> [Exercise brief]: Print all the records exactly as they stand.

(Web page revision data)
________________________________________
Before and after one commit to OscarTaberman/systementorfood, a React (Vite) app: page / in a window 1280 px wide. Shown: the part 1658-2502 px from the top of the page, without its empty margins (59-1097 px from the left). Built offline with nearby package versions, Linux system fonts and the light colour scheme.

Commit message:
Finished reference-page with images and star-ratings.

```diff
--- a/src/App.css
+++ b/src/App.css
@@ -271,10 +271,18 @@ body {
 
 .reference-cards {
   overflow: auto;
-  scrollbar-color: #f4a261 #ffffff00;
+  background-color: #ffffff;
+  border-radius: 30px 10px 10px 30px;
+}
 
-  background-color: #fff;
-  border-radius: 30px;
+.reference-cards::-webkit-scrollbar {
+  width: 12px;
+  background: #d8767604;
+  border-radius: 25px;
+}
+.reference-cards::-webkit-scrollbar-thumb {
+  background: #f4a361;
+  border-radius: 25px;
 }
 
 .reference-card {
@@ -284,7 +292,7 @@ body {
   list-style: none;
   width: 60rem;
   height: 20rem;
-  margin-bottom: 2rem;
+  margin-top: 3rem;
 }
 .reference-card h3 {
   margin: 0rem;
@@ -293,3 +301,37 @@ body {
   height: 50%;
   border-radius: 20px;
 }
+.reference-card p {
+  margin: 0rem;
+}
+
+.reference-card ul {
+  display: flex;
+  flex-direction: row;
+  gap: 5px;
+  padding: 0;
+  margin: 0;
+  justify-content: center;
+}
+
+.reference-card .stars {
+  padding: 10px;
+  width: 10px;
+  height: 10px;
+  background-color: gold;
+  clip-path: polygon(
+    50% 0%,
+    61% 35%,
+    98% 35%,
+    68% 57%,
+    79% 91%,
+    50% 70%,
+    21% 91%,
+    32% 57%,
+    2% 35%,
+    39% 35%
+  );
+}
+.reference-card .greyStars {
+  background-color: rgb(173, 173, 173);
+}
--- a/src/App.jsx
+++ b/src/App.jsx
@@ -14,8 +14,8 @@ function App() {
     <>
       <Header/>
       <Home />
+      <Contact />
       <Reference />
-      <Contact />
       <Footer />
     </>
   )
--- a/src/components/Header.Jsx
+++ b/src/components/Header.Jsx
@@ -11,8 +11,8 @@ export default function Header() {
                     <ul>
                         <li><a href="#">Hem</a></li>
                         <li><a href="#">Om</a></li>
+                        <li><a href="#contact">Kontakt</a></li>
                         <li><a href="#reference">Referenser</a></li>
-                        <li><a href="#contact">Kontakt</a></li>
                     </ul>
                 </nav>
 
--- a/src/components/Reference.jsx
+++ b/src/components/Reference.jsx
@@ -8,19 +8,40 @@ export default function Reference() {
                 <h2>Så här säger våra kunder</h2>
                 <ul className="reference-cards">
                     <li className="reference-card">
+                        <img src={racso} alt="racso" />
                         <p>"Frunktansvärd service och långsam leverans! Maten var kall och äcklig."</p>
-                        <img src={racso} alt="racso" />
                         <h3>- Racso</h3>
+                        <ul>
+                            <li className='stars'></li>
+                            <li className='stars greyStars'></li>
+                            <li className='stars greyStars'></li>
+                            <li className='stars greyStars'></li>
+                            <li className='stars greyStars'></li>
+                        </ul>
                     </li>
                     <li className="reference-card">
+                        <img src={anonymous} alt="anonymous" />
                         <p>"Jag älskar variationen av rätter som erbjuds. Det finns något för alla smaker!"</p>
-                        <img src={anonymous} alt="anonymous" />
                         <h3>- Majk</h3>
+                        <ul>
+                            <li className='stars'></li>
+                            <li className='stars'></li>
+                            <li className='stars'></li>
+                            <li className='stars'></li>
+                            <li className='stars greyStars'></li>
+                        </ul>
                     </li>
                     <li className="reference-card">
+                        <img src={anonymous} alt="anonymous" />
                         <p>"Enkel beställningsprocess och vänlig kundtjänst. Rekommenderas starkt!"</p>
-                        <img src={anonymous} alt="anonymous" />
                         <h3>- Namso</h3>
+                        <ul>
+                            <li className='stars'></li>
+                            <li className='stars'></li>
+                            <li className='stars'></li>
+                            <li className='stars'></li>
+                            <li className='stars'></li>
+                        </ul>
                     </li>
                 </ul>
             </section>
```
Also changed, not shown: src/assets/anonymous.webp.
________________________________________
> [Exercise solution]:
Before and after one commit to OscarTaberman/systementorfood, a React (Vite) app: page / in a window 1280 px wide. Shown: the part 1658-2502 px from the top of the page, without its empty margins (59-1097 px from the left). Built offline with nearby package versions, Linux system fonts and the light colour scheme.

Commit message:
Finished reference-page with images and star-ratings.

```diff
--- a/src/App.css
+++ b/src/App.css
@@ -271,10 +271,18 @@ body {
 
 .reference-cards {
   overflow: auto;
-  scrollbar-color: #f4a261 #ffffff00;
+  background-color: #ffffff;
+  border-radius: 30px 10px 10px 30px;
+}
 
-  background-color: #fff;
-  border-radius: 30px;
+.reference-cards::-webkit-scrollbar {
+  width: 12px;
+  background: #d8767604;
+  border-radius: 25px;
+}
+.reference-cards::-webkit-scrollbar-thumb {
+  background: #f4a361;
+  border-radius: 25px;
 }
 
 .reference-card {
@@ -284,7 +292,7 @@ body {
   list-style: none;
   width: 60rem;
   height: 20rem;
-  margin-bottom: 2rem;
+  margin-top: 3rem;
 }
 .reference-card h3 {
   margin: 0rem;
@@ -293,3 +301,37 @@ body {
   height: 50%;
   border-radius: 20px;
 }
+.reference-card p {
+  margin: 0rem;
+}
+
+.reference-card ul {
+  display: flex;
+  flex-direction: row;
+  gap: 5px;
+  padding: 0;
+  margin: 0;
+  justify-content: center;
+}
+
+.reference-card .stars {
+  padding: 10px;
+  width: 10px;
+  height: 10px;
+  background-color: gold;
+  clip-path: polygon(
+    50% 0%,
+    61% 35%,
+    98% 35%,
+    68% 57%,
+    79% 91%,
+    50% 70%,
+    21% 91%,
+    32% 57%,
+    2% 35%,
+    39% 35%
+  );
+}
+.reference-card .greyStars {
+  background-color: rgb(173, 173, 173);
+}
--- a/src/App.jsx
+++ b/src/App.jsx
@@ -14,8 +14,8 @@ function App() {
     <>
       <Header/>
       <Home />
+      <Contact />
       <Reference />
-      <Contact />
       <Footer />
     </>
   )
--- a/src/components/Header.Jsx
+++ b/src/components/Header.Jsx
@@ -11,8 +11,8 @@ export default function Header() {
                     <ul>
                         <li><a href="#">Hem</a></li>
                         <li><a href="#">Om</a></li>
+                        <li><a href="#contact">Kontakt</a></li>
                         <li><a href="#reference">Referenser</a></li>
-                        <li><a href="#contact">Kontakt</a></li>
                     </ul>
                 </nav>
 
--- a/src/components/Reference.jsx
+++ b/src/components/Reference.jsx
@@ -8,19 +8,40 @@ export default function Reference() {
                 <h2>Så här säger våra kunder</h2>
                 <ul className="reference-cards">
                     <li className="reference-card">
+                        <img src={racso} alt="racso" />
                         <p>"Frunktansvärd service och långsam leverans! Maten var kall och äcklig."</p>
-                        <img src={racso} alt="racso" />
                         <h3>- Racso</h3>
+                        <ul>
+                            <li className='stars'></li>
+                            <li className='stars greyStars'></li>
+                            <li className='stars greyStars'></li>
+                            <li className='stars greyStars'></li>
+                            <li className='stars greyStars'></li>
+                        </ul>
                     </li>
                     <li className="reference-card">
+                        <img src={anonymous} alt="anonymous" />
                         <p>"Jag älskar variationen av rätter som erbjuds. Det finns något för alla smaker!"</p>
-                        <img src={anonymous} alt="anonymous" />
                         <h3>- Majk</h3>
+                        <ul>
+                            <li className='stars'></li>
+                            <li className='stars'></li>
+                            <li className='stars'></li>
+                            <li className='stars'></li>
+                            <li className='stars greyStars'></li>
+                        </ul>
                     </li>
                     <li className="reference-card">
+                        <img src={anonymous} alt="anonymous" />
                         <p>"Enkel beställningsprocess och vänlig kundtjänst. Rekommenderas starkt!"</p>
-                        <img src={anonymous} alt="anonymous" />
                         <h3>- Namso</h3>
+                        <ul>
+                            <li className='stars'></li>
+                            <li className='stars'></li>
+                            <li className='stars'></li>
+                            <li className='stars'></li>
+                            <li className='stars'></li>
+                        </ul>
                     </li>
                 </ul>
             </section>
```
Also changed, not shown: src/assets/anonymous.webp.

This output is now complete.